- 1988: India Rose Alexander is the first baby born to second-generation Co-oper. Work party rebuilds Valle house after fire. Stargazer Community established.
- 1989: First Holiday Candlelight Stroll.
- 1990: Black Creek and troll bridge boardwalks built. Hermann Frese becomes “Tractor King,” with duties that include smoothing out the community’s dirt roads.
- 1992: Benefit to rebuild Reimer house. Rob Lombardo writes MLC song.
- 1993: MLC celebrates its 20th anniversary and holds its first Holiday Art Affair.
- 1994: First MLC Spring Music Festival. Residents dedicate Jessie’s Grotto.
- 1997: Sports court is complete after eight years. “Dynamic Aging” discussion begins.
- 1998: Miccosukee Greenway is established and the first MLC history video is produced.
- 1999: Leon County Historic Preservation Award is given to Friends of Miccosukee Greenway – Chuck Mitchell, Rob Lombardo and Cliff Thaell.
- 2000: Community effort stops herbicide spraying on Miccosukee Road.
- 2001: Tibetan monks visit MLC.
- 2003: Leon County agrees to re-route McCracken Road and restore Black Creek wetlands.
- 2011: Community Center expanded with the construction of a "cook deck".
- 2013: Walking trails are marked and graveled.
- 2014: Community Center is enclosed, now with central air.
- 2018: Community celebrates 45 years since May 1973 founding.
Related Wikipedia PagesEdit
- FIC Directory listing for the Miccosukee Land Co-op

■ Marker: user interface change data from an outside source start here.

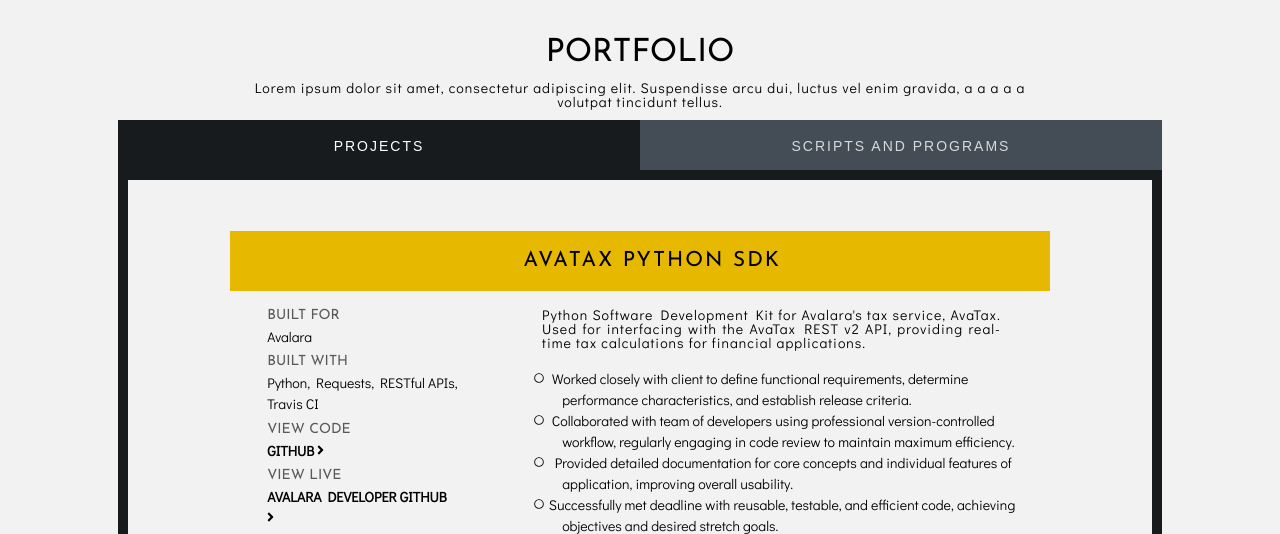
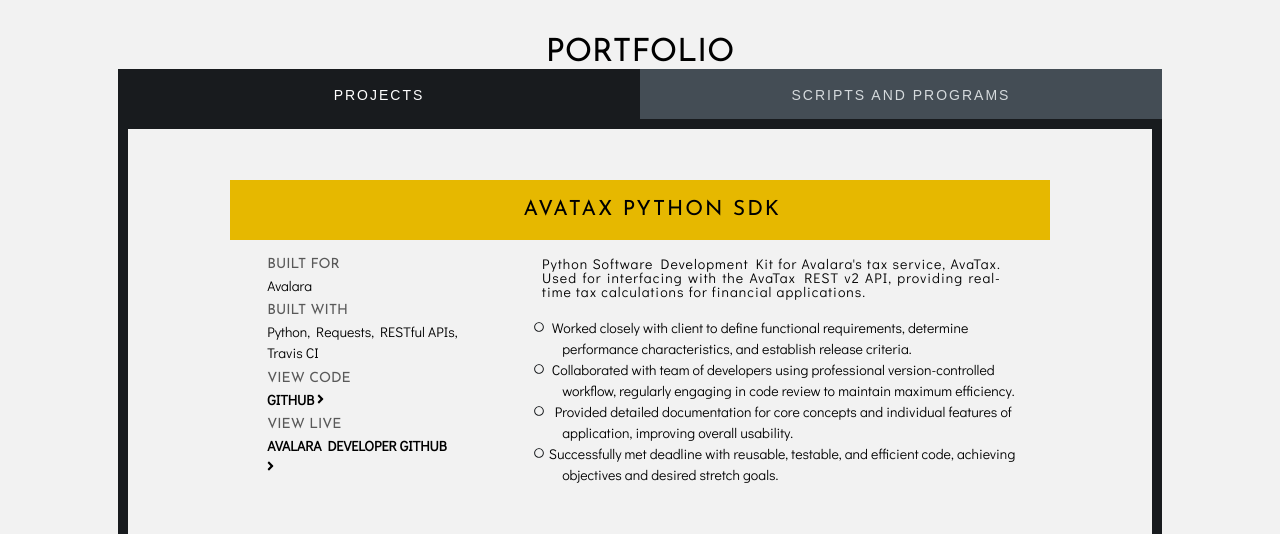
Before and after one commit to adriennekarnoski/personal_website, a Flask app: page /projects in a window 1280 px wide. Shown: the part 113-647 px from the top of the page. Run offline with Flask 2, Linux system fonts and the light colour scheme; some libraries are stand-ins or nearby versions.

Commit message:
updated projects page

```diff
--- a/templates/projects.html
+++ b/templates/projects.html
@@ -5,9 +5,7 @@
 {% block content %}
 <section class="page projects">
     <h1 class="heading">Portfolio</h1>
-    <article class="one text_center">
-        <p class="about_blurb">Lorem ipsum dolor sit amet, consectetur adipiscing elit. Suspendisse arcu dui, luctus vel enim gravida, a a a a a volutpat tincidunt tellus.</p>
-    </article>
+
     <div class="tab_links clearfix">
         <button id="project_tab" class="active_tab">Projects</button>
         <button id="script_tab" class="inactive_tab">Scripts and Programs</button>
```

- Miccosukee Co-op is Home to Regular Everyday Citizens Too
- Visions of Utopia" - a two volume video documentary exploring intentional communities and featuring the Miccosukee Land Co-op in one segment.
- Video: Excerpt from Visions of Utopia - The Miccosukee Land Co-op
- Video: The Community Center at the Miccosukee Land Co-op
- Video: Interview with Ed Deaton at the Miccosukee Land Co-op